» **YOUR INSTRUCTIONS**
Lines with the word "Acentos" in them are the ones to copy from the records.

» **INFORMATION SUPPLIED**
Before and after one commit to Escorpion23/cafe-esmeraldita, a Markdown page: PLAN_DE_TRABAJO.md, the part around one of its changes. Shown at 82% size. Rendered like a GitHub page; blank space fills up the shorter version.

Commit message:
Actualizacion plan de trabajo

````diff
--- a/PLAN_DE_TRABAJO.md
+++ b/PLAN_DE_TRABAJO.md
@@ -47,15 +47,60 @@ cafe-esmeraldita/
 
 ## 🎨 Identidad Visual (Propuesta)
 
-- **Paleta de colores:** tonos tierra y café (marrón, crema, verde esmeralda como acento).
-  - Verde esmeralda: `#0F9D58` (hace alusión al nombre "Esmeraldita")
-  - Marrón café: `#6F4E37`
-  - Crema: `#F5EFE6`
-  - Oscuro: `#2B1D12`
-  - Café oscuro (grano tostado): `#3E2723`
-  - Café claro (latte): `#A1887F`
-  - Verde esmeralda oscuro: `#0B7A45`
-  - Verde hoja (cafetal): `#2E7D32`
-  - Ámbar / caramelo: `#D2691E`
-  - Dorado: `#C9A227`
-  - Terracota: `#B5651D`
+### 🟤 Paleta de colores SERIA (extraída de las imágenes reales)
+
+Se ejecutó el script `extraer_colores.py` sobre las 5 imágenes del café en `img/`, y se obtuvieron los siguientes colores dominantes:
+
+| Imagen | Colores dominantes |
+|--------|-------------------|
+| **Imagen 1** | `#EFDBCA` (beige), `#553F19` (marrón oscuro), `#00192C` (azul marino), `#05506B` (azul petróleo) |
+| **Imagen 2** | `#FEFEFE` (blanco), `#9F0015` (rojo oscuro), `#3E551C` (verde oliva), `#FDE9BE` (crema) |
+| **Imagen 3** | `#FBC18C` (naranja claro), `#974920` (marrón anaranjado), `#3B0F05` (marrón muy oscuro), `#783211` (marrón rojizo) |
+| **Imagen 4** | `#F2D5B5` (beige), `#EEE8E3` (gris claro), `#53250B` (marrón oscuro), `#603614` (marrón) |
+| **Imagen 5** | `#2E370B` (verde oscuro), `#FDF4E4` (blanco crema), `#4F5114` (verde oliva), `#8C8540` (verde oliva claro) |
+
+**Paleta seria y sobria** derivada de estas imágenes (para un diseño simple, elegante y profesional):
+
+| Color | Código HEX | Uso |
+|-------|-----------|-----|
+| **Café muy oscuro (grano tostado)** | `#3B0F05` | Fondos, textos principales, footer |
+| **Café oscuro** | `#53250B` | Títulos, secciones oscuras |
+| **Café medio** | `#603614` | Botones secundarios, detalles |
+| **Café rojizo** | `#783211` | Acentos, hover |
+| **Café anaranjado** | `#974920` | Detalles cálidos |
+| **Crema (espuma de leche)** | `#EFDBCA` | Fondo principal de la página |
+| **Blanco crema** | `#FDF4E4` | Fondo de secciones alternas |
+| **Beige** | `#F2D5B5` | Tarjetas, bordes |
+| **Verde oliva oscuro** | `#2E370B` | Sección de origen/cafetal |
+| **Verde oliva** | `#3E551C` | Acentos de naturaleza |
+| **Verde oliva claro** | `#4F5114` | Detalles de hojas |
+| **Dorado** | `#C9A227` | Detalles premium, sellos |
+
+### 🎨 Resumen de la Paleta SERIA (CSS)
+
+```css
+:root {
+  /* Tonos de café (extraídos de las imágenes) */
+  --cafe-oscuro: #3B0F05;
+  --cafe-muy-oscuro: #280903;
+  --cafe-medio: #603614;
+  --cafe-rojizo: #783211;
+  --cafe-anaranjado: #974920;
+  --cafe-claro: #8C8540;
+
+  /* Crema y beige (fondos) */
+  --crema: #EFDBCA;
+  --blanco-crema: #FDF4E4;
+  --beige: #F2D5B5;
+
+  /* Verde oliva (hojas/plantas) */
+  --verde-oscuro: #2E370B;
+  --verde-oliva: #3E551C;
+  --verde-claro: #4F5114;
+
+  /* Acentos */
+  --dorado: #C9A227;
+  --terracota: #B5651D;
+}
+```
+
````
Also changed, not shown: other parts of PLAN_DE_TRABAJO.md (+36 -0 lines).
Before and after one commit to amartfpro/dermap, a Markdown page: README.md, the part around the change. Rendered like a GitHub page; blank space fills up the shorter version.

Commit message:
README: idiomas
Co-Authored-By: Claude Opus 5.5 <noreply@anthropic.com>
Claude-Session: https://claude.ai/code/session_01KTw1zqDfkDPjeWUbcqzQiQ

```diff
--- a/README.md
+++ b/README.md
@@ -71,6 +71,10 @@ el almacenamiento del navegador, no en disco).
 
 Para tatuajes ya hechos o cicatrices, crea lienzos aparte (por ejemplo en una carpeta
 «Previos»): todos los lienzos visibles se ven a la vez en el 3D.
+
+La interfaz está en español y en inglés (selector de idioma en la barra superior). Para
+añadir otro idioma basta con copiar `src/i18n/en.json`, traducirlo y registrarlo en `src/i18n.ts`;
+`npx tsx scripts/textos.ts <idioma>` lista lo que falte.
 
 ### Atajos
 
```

» **RESPONSE FOR THIS EXERCISE**
+| **Café rojizo** | `#783211` | Acentos, hover |
+| **Verde oliva** | `#3E551C` | Acentos de naturaleza |
+  /* Acentos */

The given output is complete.